Interview with Jennifer
–by Kristen Tsetsi
Jennifer, 38, and Travis, 26, met on April 10, 2007, on the rating – and dating – website “Hot or Not.” Both had submitted their pictures for review—Jennifer from her home in California, and Travis from his in North Carolina—and, needless to say, they gave one another high ratings.
They’ve now been married for almost four years. Jennifer moderates the popular facebook page The Few, the Proud, the Wives, and Travis, a Marine, is currently on his fourth deployment. Jennifer, who spent eight years in the Navy reserves, says they get easier for her every time. “Life is going on, and this deployment seems to be going faster than any other,” she says.

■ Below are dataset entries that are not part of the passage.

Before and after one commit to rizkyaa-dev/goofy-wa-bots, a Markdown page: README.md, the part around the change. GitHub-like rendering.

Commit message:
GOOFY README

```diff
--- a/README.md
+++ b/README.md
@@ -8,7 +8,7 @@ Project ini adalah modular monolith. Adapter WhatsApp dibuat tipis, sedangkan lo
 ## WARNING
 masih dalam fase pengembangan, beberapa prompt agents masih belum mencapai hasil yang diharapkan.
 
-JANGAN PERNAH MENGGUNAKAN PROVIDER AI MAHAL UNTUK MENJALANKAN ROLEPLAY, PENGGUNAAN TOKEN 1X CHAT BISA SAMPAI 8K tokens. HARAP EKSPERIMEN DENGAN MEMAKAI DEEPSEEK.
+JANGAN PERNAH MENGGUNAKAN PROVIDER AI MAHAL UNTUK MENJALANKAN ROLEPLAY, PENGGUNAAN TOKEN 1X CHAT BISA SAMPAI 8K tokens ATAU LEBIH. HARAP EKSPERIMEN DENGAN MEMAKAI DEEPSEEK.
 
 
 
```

She knew Travis was a Marine early in their relationship, and she’d previously been married to a Marine for thirteen years, so if anyone knew what she was getting into, she did. But she doesn’t think others without the same experience have the same preparation.
“I do believe a lot of young wives think they know what they’re getting into, but truly don’t,” she says, adding that she thinks it would be a good idea for significant others of service members to experience at least one deployment before getting married. “So many young couples’ marriages end because they have no idea what a deployment consist of,” she says.
Jennifer wants those about to marry someone in the military to understand that when the service members leave, it’s not as if they’re leaving for a year away at college. “You may get six month notice, or 24 hours notice,” she explains.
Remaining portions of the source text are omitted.